The Barbershop guys are talking football. Plus, they chat about the dust-up between New York mayoral candidate Anthony Weiner and a bakery customer. Did Weiner win back some street cred or act like a jerk - again?
This is TELL ME MORE from NPR News. I'm Michel Martin. Later, it sounds like a bad walks-into-a-bar joke, but it wasn't. Recently, a representative of the KKK had a sit-down with members of the NAACP. This took place in Casper, Wyoming. Reporter Jeremy Fugleberg was there for the whole thing, and tells us what happened. That's in just a few minutes.
Republican congressional leaders support an American military strike in Syria, but the rank-and-file membership is divided. GOP Congressmen Doug Collins of Georgia and Luke Messer of Indiana serve on the House Committee on Foreign Affairs. They talk about the debate in the Republican caucus.
Originally published on Fri September 6, 2013 10:44 am
A federal judge who found Apple guilty of colluding with publishers in an e-book price-fixing scheme ordered the tech giant on Friday to modify its contracts and submit to oversight to make sure it doesn't happen again.

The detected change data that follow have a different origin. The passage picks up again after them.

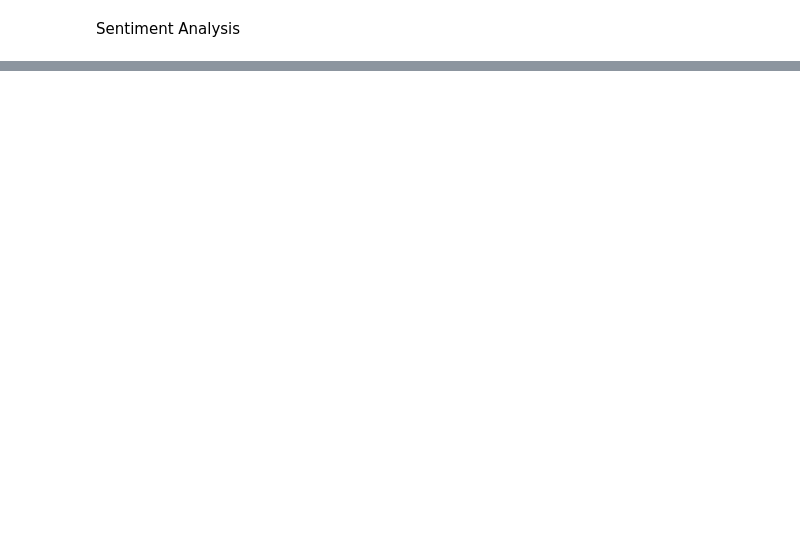
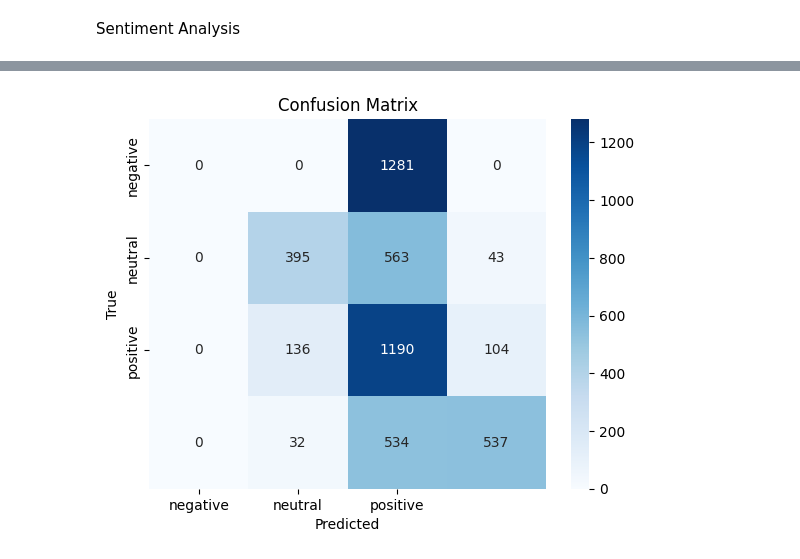
Before and after one commit to aldemirkonuk/AldemirKonuk, a Jupyter notebook: sentiment_analysis/sentiment_analysis.ipynb, the cells around one changed output, grey strips where cells are left out. Saved outputs shown, nothing was run; the diff lists cells and outputs as text; code cells hidden in the pictures; blank space fills up the shorter version.

Commit message:
Sentiment Analysis

```diff
--- a/sentiment_analysis/sentiment_analysis.ipynb
+++ b/sentiment_analysis/sentiment_analysis.ipynb
@@ -36,0 +220,5 @@ TFid Vectorizer
+# %%
+from sklearn.feature_extraction.text import TfidfVectorizer
+tfidf_vectorizer = TfidfVectorizer()
+X_train_tfidf = tfidf_vectorizer.fit_transform(train_df['clean_text'])
+X_test_tfidf  = tfidf_vectorizer.transform(test_df['clean_text'])
@@ -36,0 +227,17 @@ TFid Vectorizer
+# %%
+X_train_tfidf_dense = X_train_tfidf.toarray()
+X_test_tfidf_dense  = X_test_tfidf.toarray()
+
+# Concatenate features along the columns (axis=1)
+X_train_combined = np.concatenate((X_train_tfidf_dense, X_train_sent), axis=1)
+X_test_combined  = np.concatenate((X_test_tfidf_dense, X_test_sent), axis=1)
+
+# ---------------------------
+# Set target labels
+y_train = train_df['sentiment']
+y_test  = test_df['sentiment']
+# %%
+# Train a Random Forest Classifier on the combined features
+from sklearn.ensemble import RandomForestClassifier
+clf = RandomForestClassifier(n_estimators=100, random_state=42)
+clf.fit(X_train_combined, y_train)
@@ -36,0 +246,8 @@ TFid Vectorizer
+# %%
+# Evaluate the Model
+from sklearn.metrics import accuracy_score, classification_report
+y_pred = clf.predict(X_test_combined)
+accuracy = accuracy_score(y_test, y_pred)
+print("Accuracy:", accuracy)
+print("Classification Report:")
+print(classification_report(y_test, y_pred, zero_division=0))
@@ -36,0 +267,15 @@ TFid Vectorizer
+# %%
+from sklearn.metrics import confusion_matrix
+import seaborn as sns
+import matplotlib.pyplot as plt
+
+cm = confusion_matrix(y_test, y_pred)
+sns.heatmap(cm, annot=True, fmt="d", cmap="Blues",
+            xticklabels=['negative', 'neutral', 'positive'],
+            yticklabels=['negative', 'neutral', 'positive'])
+plt.xlabel("Predicted")
+plt.ylabel("True")
+plt.title("Confusion Matrix")
+plt.show()
+# %% [output]
+[figure, added]
```
Also changed, not shown: parts of 20 cells of this notebook, 2 other files.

The injunction issued by U.S. District Judge Denise Cote in Manhattan against orders the iPad maker to hire an external compliance monitor for two years to supervise the company's antitrust compliance efforts, The Associated Press reports.
Cupertino, Calif.-based Apple says it plans to appeal.
Originally published on Fri September 6, 2013 11:10 am
I got two books in the mail that, if they could have, would've poked, scratched and ripped each others' pages out. I don't know if Martin Gardner and Patricia Churchland ever met, but their books show that there are radically, even ferociously, different ways to think about science. Gardner died last year. He was a science writer whose monthly "Mathematical Games" column in Scientific American was wildly popular. Patricia Churchland is a philosopher who teaches at U.C. San Diego.
The issue between them is: How much can we know about the universe?